It can be tempting to skip taking notes when all of the information is available online – you can just refer back to it when it’s time to do homework or study for an exam…right? While having all the class info online can be helpful, the real benefit of taking notes is that it helps you engage with the material and put it in your own words, which boosts your comprehension and retention. One step better? Take notes by hand!

Check Your Email Regularly

BlueLine notifications and faculty communications all go to your Creighton email. Add it as an email account on your mobile device and install Outlook on your computer and check your email regularly.

Add Your BlueLine Course Calendars to Outlook

Every Creighton student receives a free copy of Microsoft Office, which includes Outlook, the university’s official calendar/email/communication plattform. You can also subscribe to the BlueLine calendar (in BlueLine) to add all your course assignments, events, and to dos to your Outlook calendar. This is one of the simplest and most effective ways to stay on top of your semester. Not into online calendars? Download and fill out our Weekly/Hourly Calendar or our campus-favorite Semester-at-a-Glance calendar by hand.

Form Virtual Study Groups

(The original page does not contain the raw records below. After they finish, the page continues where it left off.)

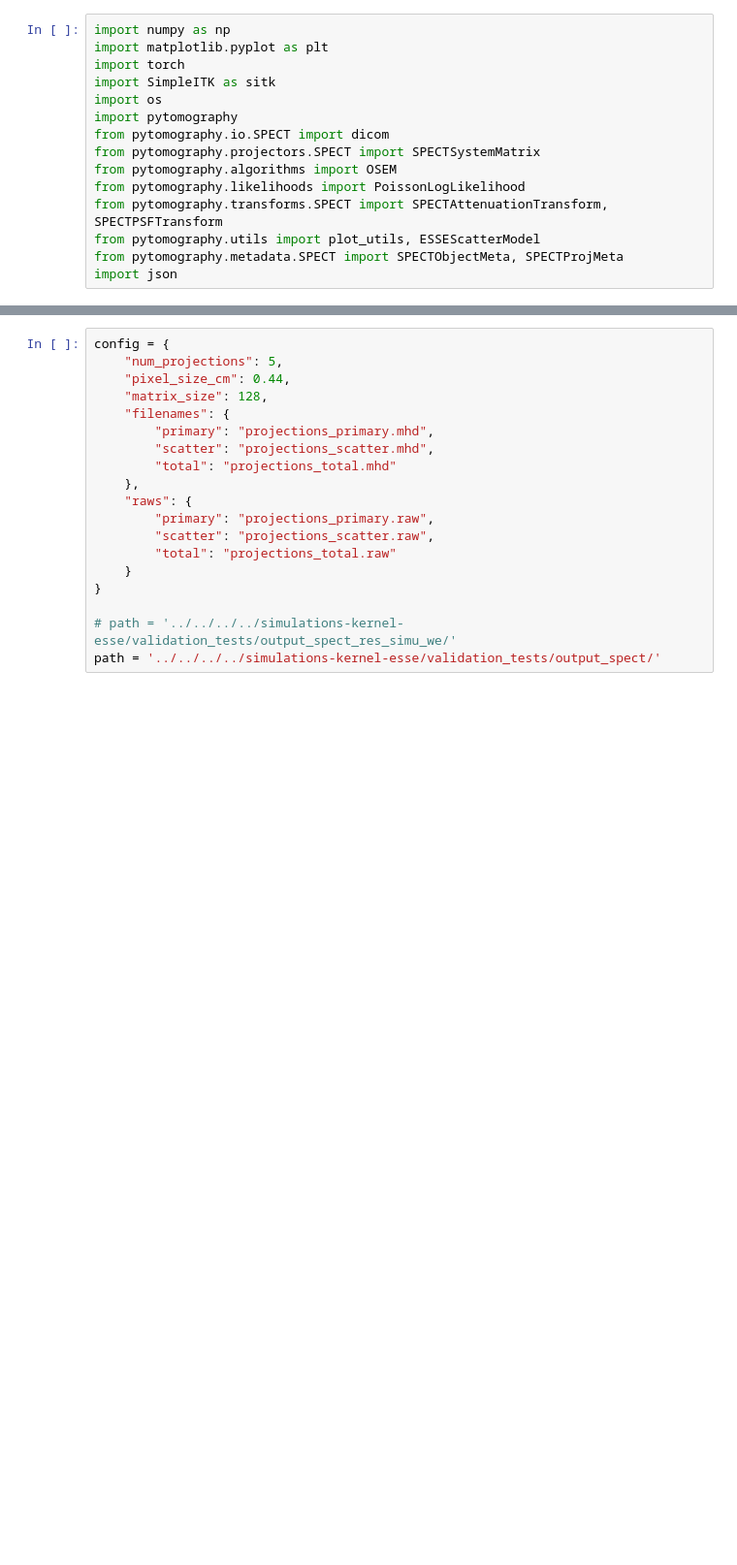
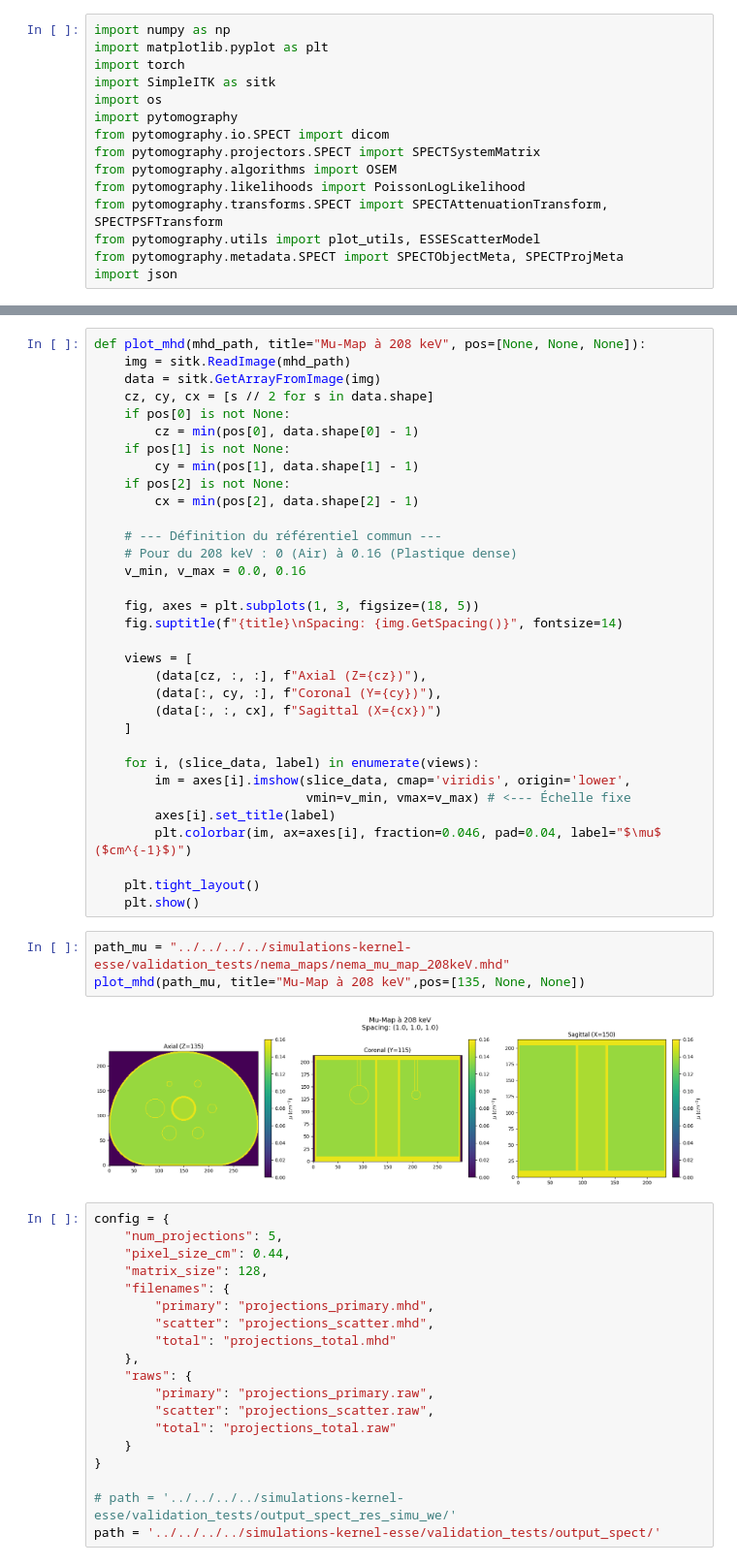
Before and after one commit to Nebulaaae/PyTomography, a Jupyter notebook: docs/source/notebooks/mc_esse_tew_comparison.ipynb, the cells around one changed output, grey strips where cells are left out. Shown at 97% size. Drawn from its saved outputs; the diff is of its cells as text; blank space fills up the shorter version.

```diff
--- a/docs/source/notebooks/mc_esse_tew_comparison.ipynb
+++ b/docs/source/notebooks/mc_esse_tew_comparison.ipynb
@@ -16,3 +83,41 @@ import json
+# %%
+def plot_mhd(mhd_path, title="Mu-Map à 208 keV", pos=[None, None, None]):
+    img = sitk.ReadImage(mhd_path)
+    data = sitk.GetArrayFromImage(img)
+    cz, cy, cx = [s // 2 for s in data.shape]
+    if pos[0] is not None:
+        cz = min(pos[0], data.shape[0] - 1)
+    if pos[1] is not None:
+        cy = min(pos[1], data.shape[1] - 1)
+    if pos[2] is not None:
+        cx = min(pos[2], data.shape[2] - 1)
+
+    # --- Définition du référentiel commun ---
+    # Pour du 208 keV : 0 (Air) à 0.16 (Plastique dense)
+    v_min, v_max = 0.0, 0.16
+
+    fig, axes = plt.subplots(1, 3, figsize=(18, 5))
+    fig.suptitle(f"{title}\nSpacing: {img.GetSpacing()}", fontsize=14)
+
+    views = [
+        (data[cz, :, :], f"Axial (Z={cz})"),
+        (data[:, cy, :], f"Coronal (Y={cy})"),
+        (data[:, :, cx], f"Sagittal (X={cx})")
+    ]
+
+    for i, (slice_data, label) in enumerate(views):
+        im = axes[i].imshow(slice_data, cmap='viridis', origin='lower',
+                            vmin=v_min, vmax=v_max) # <--- Échelle fixe
+        axes[i].set_title(label)
+        plt.colorbar(im, ax=axes[i], fraction=0.046, pad=0.04, label="$\mu$ ($cm^{-1}$)")
+
+    plt.tight_layout()
+    plt.show()
+# %%
+path_mu = "../../../../simulations-kernel-esse/validation_tests/nema_maps/nema_mu_map_208keV.mhd"
+plot_mhd(path_mu, title="Mu-Map à 208 keV",pos=[135, None, None])
+# %% [output]
+[figure, added]
 # %%
 config = {
     "num_projections": 5,
```
Also changed, not shown: parts of 18 cells of this notebook.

Face-to-face study groups are great, but virtual study groups can be just as effective! Either in class or in the online discussion forum, ask if any classmates want to study together over Microsoft Teams, Zoom, or whatever platform you prefer – you may be surprised by the interest! Once you’ve found some study partners, try to meet with them at the same time(s) each week. This way, you’ll get the learning benefits of studying in a group and have someone to hold you accountable.

Always Save Your Work

If you’re used to saving your work to your local computer, you might want to consider saving it to the cloud as well. This offers a stress-saving level of protection if anything were to happen to your computer, and it doesn’t have to cost a penny! Take advantage of resources like One Drive or Google Drive to help you be prepared in case disaster strikes.

Be Active in Your BlueLine Courses

The BlueLine site for each of your courses is like an extension of the classroom, so visit it often! In addition to completing assignments, discussions, quizzes, and exams, you’ll use BlueLine to keep up with due dates, read announcements, check grades, and interact with your professor. When in doubt, CHECK BLUELINE!

Get Help Before You Fall Behind

No one likes the feeling of falling behind. Luckily, Creighton’s proactive approach to academic support puts the resources you need to be successful right at your fingertips – it’s all online!

  • Connect with your instructors through email and office hours. The idea of talking to a faculty member might be scary, but you can do it anyway – and you should! Professors are usually impressed with students who take responsibility for their own success and learning. In fact, most professors believe that the better students seek extra help, and they often wonder why more students don’t take advantage of the opportunity to talk with them. Professors are best suited to clarify assignment details, offer feedback on past exams, and help you understand course concepts.
  • Make a tutoring/Writing Center/Comm Center appointment. If you’re not getting the grades you’d like, are struggling to understand course material, or just want to understand better, make an appointment with an Academic Success tutor. Have a paper to write? Tutors in the Writing Center are available to help with every step of the writing process. If public speaking is challenging, you’re not alone! Make an appointment with the Communication Center for help with organization, delivery, and everything in between.
  • Visit an Academic Coach. Academic coaches are a great resource for students looking for help with test anxiety, study skills, time management, etc. An academic coach can talk about your unique needs and provide concrete tips and tools to help you find a path to success.

Productivity Apps

There are a large number of applications that can help a student stay on track during the semester. Here are just a few that you might consider.